The Charlie Brown and Franz Stigler incident occurred on 20 December 1943, when, after a successful bomb run on Bremen, Charles ‘Charlie’ Brown’s B-17 Flying Fortress (named "Ye Olde Pub") was severely damaged by German fighters. Luftwaffe pilot and ace Franz Stigler had an opportunity to shoot down the crippled bomber, but instead, for humanitarian reasons, decided to allow the crew to fly back to their airfield in England. The two pilots met each other 40 years later after the extensive search by Charlie Brown and the friendship that the two developed lasted until their deaths.
I've once read of a story, how in World War I on Christmas day British and German troops walked out across no man's land and exchanged gifts of chocolate on the open field they'd just earlier been warring over, often handing each other things across the barbed wire that separated them (THEY EVEN PLAYED FOOTBALL AGAINST EACH OTHER).
I've also read the brutality leveled in war against the enemy is highly relative to each soldier's individual ability to relate to those they are fighting: on the European front, soldiers' journal entries are often somber and somewhat remorseful they are having to kill fellow men for some simple political scheming. However, entries on the Pacific front show aggression and necessity, often vilifying the traits the enemy combatants possess.

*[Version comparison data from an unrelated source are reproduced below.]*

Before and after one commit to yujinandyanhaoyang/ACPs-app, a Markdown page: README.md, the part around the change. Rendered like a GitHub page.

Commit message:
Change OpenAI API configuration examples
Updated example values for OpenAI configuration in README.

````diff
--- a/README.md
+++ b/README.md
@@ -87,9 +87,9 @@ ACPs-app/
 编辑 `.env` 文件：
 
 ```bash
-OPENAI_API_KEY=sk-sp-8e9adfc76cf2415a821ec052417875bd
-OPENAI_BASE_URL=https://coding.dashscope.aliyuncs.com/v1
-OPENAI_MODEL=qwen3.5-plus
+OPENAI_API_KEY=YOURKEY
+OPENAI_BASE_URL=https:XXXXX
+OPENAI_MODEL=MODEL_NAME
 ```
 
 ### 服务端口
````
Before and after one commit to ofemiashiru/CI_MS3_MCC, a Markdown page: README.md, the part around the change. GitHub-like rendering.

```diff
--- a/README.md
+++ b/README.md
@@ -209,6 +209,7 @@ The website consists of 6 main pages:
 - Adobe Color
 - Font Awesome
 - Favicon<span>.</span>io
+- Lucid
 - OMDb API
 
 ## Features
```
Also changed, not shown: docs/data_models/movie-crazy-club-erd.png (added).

How is this all related? I don't know. I've been watching clips from the Syrian civil war and it's got my mind churning. I guess the plight of men can really get to me. I thought I'd have more to say about this once I got here, or an opinion to express, but I really don't.